> **THE TASK**
Set down all of the records exactly, leaving none out.

Web page edit records
================================

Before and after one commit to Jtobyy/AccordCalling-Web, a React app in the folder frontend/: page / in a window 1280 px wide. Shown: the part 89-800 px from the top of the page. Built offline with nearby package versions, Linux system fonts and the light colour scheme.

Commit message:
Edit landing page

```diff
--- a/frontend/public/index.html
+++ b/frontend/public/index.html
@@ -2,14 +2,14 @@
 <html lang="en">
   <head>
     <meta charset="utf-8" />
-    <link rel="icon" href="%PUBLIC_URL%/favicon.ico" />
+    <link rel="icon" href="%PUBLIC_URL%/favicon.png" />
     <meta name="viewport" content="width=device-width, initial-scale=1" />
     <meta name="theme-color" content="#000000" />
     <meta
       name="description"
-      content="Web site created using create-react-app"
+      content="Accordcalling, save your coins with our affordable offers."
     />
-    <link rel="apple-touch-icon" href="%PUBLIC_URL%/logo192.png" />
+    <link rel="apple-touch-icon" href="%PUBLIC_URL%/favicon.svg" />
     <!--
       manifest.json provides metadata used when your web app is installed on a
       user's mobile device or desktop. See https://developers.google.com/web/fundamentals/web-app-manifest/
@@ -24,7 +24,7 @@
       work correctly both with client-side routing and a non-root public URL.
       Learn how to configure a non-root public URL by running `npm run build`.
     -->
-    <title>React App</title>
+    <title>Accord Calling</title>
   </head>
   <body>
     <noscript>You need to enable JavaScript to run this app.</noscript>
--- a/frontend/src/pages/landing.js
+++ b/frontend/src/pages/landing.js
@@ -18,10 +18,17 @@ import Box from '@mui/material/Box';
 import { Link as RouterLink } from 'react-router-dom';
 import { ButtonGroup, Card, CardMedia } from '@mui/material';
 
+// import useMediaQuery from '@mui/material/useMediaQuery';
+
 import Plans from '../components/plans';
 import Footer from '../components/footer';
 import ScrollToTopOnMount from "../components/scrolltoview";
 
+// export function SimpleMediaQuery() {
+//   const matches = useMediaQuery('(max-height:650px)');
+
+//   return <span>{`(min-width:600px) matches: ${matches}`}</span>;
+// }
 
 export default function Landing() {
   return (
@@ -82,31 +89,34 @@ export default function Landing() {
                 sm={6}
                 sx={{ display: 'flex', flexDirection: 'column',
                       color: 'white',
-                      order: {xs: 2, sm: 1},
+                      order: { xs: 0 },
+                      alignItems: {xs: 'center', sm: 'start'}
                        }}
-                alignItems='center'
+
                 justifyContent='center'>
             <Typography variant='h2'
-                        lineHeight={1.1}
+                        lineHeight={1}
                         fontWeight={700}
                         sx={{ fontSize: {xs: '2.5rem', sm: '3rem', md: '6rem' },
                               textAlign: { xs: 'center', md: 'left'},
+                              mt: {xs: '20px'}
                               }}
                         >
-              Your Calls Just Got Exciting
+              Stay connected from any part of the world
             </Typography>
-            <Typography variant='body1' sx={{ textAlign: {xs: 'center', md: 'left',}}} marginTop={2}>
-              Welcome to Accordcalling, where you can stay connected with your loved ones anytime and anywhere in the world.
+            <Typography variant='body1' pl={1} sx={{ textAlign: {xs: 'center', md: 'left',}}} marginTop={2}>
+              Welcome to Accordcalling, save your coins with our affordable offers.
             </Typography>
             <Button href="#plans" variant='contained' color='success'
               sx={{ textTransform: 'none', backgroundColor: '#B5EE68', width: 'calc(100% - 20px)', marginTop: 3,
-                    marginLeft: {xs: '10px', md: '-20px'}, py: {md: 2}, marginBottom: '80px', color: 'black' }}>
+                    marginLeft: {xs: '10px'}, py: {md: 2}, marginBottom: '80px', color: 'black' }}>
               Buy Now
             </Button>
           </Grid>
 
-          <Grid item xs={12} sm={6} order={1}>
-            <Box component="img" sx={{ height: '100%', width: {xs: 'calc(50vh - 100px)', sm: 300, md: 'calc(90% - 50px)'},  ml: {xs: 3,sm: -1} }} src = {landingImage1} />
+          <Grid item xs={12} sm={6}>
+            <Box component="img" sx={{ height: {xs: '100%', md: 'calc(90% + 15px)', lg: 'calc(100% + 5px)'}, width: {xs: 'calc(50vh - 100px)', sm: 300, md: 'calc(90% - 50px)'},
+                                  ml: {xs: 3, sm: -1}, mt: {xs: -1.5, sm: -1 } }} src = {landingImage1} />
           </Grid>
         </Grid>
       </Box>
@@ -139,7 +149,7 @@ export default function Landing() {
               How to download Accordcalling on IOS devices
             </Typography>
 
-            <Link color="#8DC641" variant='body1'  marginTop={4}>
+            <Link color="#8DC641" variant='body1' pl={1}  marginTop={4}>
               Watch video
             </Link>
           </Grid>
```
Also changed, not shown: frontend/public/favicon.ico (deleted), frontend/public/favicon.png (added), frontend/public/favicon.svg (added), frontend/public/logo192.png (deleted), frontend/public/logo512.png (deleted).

================================

> **ANSWER SECTION**
Before and after one commit to Jtobyy/AccordCalling-Web, a React app in the folder frontend/: page / in a window 1280 px wide. Shown: the part 89-800 px from the top of the page. Built offline with nearby package versions, Linux system fonts and the light colour scheme.

Commit message:
Edit landing page

```diff
--- a/frontend/public/index.html
+++ b/frontend/public/index.html
@@ -2,14 +2,14 @@
 <html lang="en">
   <head>
     <meta charset="utf-8" />
-    <link rel="icon" href="%PUBLIC_URL%/favicon.ico" />
+    <link rel="icon" href="%PUBLIC_URL%/favicon.png" />
     <meta name="viewport" content="width=device-width, initial-scale=1" />
     <meta name="theme-color" content="#000000" />
     <meta
       name="description"
-      content="Web site created using create-react-app"
+      content="Accordcalling, save your coins with our affordable offers."
     />
-    <link rel="apple-touch-icon" href="%PUBLIC_URL%/logo192.png" />
+    <link rel="apple-touch-icon" href="%PUBLIC_URL%/favicon.svg" />
     <!--
       manifest.json provides metadata used when your web app is installed on a
       user's mobile device or desktop. See https://developers.google.com/web/fundamentals/web-app-manifest/
@@ -24,7 +24,7 @@
       work correctly both with client-side routing and a non-root public URL.
       Learn how to configure a non-root public URL by running `npm run build`.
     -->
-    <title>React App</title>
+    <title>Accord Calling</title>
   </head>
   <body>
     <noscript>You need to enable JavaScript to run this app.</noscript>
--- a/frontend/src/pages/landing.js
+++ b/frontend/src/pages/landing.js
@@ -18,10 +18,17 @@ import Box from '@mui/material/Box';
 import { Link as RouterLink } from 'react-router-dom';
 import { ButtonGroup, Card, CardMedia } from '@mui/material';
 
+// import useMediaQuery from '@mui/material/useMediaQuery';
+
 import Plans from '../components/plans';
 import Footer from '../components/footer';
 import ScrollToTopOnMount from "../components/scrolltoview";
 
+// export function SimpleMediaQuery() {
+//   const matches = useMediaQuery('(max-height:650px)');
+
+//   return <span>{`(min-width:600px) matches: ${matches}`}</span>;
+// }
 
 export default function Landing() {
   return (
@@ -82,31 +89,34 @@ export default function Landing() {
                 sm={6}
                 sx={{ display: 'flex', flexDirection: 'column',
                       color: 'white',
-                      order: {xs: 2, sm: 1},
+                      order: { xs: 0 },
+                      alignItems: {xs: 'center', sm: 'start'}
                        }}
-                alignItems='center'
+
                 justifyContent='center'>
             <Typography variant='h2'
-                        lineHeight={1.1}
+                        lineHeight={1}
                         fontWeight={700}
                         sx={{ fontSize: {xs: '2.5rem', sm: '3rem', md: '6rem' },
                               textAlign: { xs: 'center', md: 'left'},
+                              mt: {xs: '20px'}
                               }}
                         >
-              Your Calls Just Got Exciting
+              Stay connected from any part of the world
             </Typography>
-            <Typography variant='body1' sx={{ textAlign: {xs: 'center', md: 'left',}}} marginTop={2}>
-              Welcome to Accordcalling, where you can stay connected with your loved ones anytime and anywhere in the world.
+            <Typography variant='body1' pl={1} sx={{ textAlign: {xs: 'center', md: 'left',}}} marginTop={2}>
+              Welcome to Accordcalling, save your coins with our affordable offers.
             </Typography>
             <Button href="#plans" variant='contained' color='success'
               sx={{ textTransform: 'none', backgroundColor: '#B5EE68', width: 'calc(100% - 20px)', marginTop: 3,
-                    marginLeft: {xs: '10px', md: '-20px'}, py: {md: 2}, marginBottom: '80px', color: 'black' }}>
+                    marginLeft: {xs: '10px'}, py: {md: 2}, marginBottom: '80px', color: 'black' }}>
               Buy Now
             </Button>
           </Grid>
 
-          <Grid item xs={12} sm={6} order={1}>
-            <Box component="img" sx={{ height: '100%', width: {xs: 'calc(50vh - 100px)', sm: 300, md: 'calc(90% - 50px)'},  ml: {xs: 3,sm: -1} }} src = {landingImage1} />
+          <Grid item xs={12} sm={6}>
+            <Box component="img" sx={{ height: {xs: '100%', md: 'calc(90% + 15px)', lg: 'calc(100% + 5px)'}, width: {xs: 'calc(50vh - 100px)', sm: 300, md: 'calc(90% - 50px)'},
+                                  ml: {xs: 3, sm: -1}, mt: {xs: -1.5, sm: -1 } }} src = {landingImage1} />
           </Grid>
         </Grid>
       </Box>
@@ -139,7 +149,7 @@ export default function Landing() {
               How to download Accordcalling on IOS devices
             </Typography>
 
-            <Link color="#8DC641" variant='body1'  marginTop={4}>
+            <Link color="#8DC641" variant='body1' pl={1}  marginTop={4}>
               Watch video
             </Link>
           </Grid>
```
Also changed, not shown: frontend/public/favicon.ico (deleted), frontend/public/favicon.png (added), frontend/public/favicon.svg (added), frontend/public/logo192.png (deleted), frontend/public/logo512.png (deleted).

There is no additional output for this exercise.